Guest Article by Sarah Parr
Protecting Homeowners from Mortgage Relief Scams
By Sarah Parr
The United States has some of the most deceiving businessmen today: mortgage relief scam artists. They exploit, profit from and give concerned homeowners who are behind on mortgage payments a false sense of security. Scam artists may look through newspapers or foreclosure filings at courthouses and government buildings and target clients from areas known as centers of foreclosure activity. Advertisement may come in the form of door-to-door solicitation, flyers on telephone poles or roadside signs or traditional web, radio and television advertising.
Mortgage relief scams are difficult to decipher, so here are a few tips to avoid encountering a scam.
Before reaching for your wallet…
Qualification of specific government programs that aid in the loan modification process or foreclosure defense is free, according to It also doesn’t cost a cent to speak with a government agency-approved housing counselor. Nevertheless, homeowners frequently report shady companies that charge clients for access to government programs and housing counseling. If a homeowner rescue company asks for a large amount of money upfront for access to the latest government program or a recent mortgage settlement, it could be a sham. Information for housing counseling and government relief programs can be easily accessed online. Homeowners should also be cautious of companies that advise homeowners to pay mortgages to them and not to the loan provider.
Nothing is promised

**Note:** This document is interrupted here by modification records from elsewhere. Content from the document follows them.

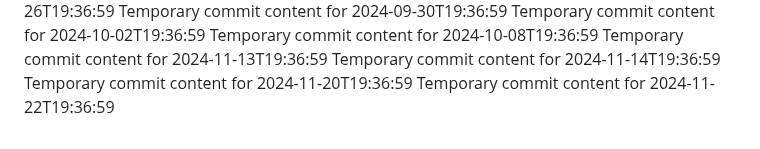
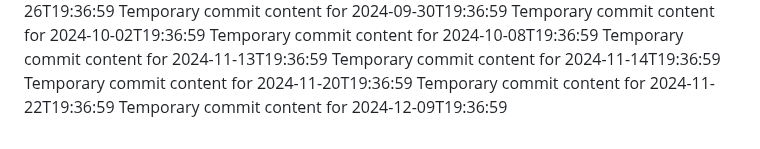
Before and after one commit to Ilovecheesecake/super-rotary-phone, a Markdown page: report.md, the part around the change. GitHub-like rendering.

```diff
--- a/report.md
+++ b/report.md
@@ -172,3 +172,4 @@ Temporary commit content for 2024-11-13T19:36:59
 Temporary commit content for 2024-11-14T19:36:59
 Temporary commit content for 2024-11-20T19:36:59
 Temporary commit content for 2024-11-22T19:36:59
+Temporary commit content for 2024-12-09T19:36:59
```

Foreclosure protection or the modification of a loan is never promised, and access to specific government programs may only be guaranteed for some borrowers. Disappointingly, mortgage relief scam artists will try to persuade someone that a loan modification or foreclosure defense handled by their company is guaranteed. A scam artist may pretend to be a member of a legitimate organization approved by, or affiliated with, the government and state that a homeowner qualifies for a specific government program that aids in foreclosure defense or loan modifications.
Detecting phonies
In order to appear authentic and reliable, scam artists will do anything these days. Non-attorneys often pose as attorneys who only offer loan modification services, according to the New York Times. Consumers should be suspicious of these firms, especially since most law firms include loan modifications as one of many services. Some law firms even pose as non-profit groups that offer loan workouts or forensic loan audits.
Another kind of scam artist, the “foreclosure rescuer,” may convince a client to transfer the title or sell his or her home, and then tell the client to stay in the home as renters. They will reassure the former homeowners that they will be able to reclaim the house once they’ve recovered financially. However, the scam artist will be able to evict the victims and claim the home.
People on the verge of losing their home should watch out for the scams covered above. Also, homeowners who would like a loan modification or who are at risk of foreclosure should never avoid any communication from their lender. Free foreclosure counseling is provided by government agency-certified housing counseling agencies, or by contacting the Homeowners’ HOPE Hotline.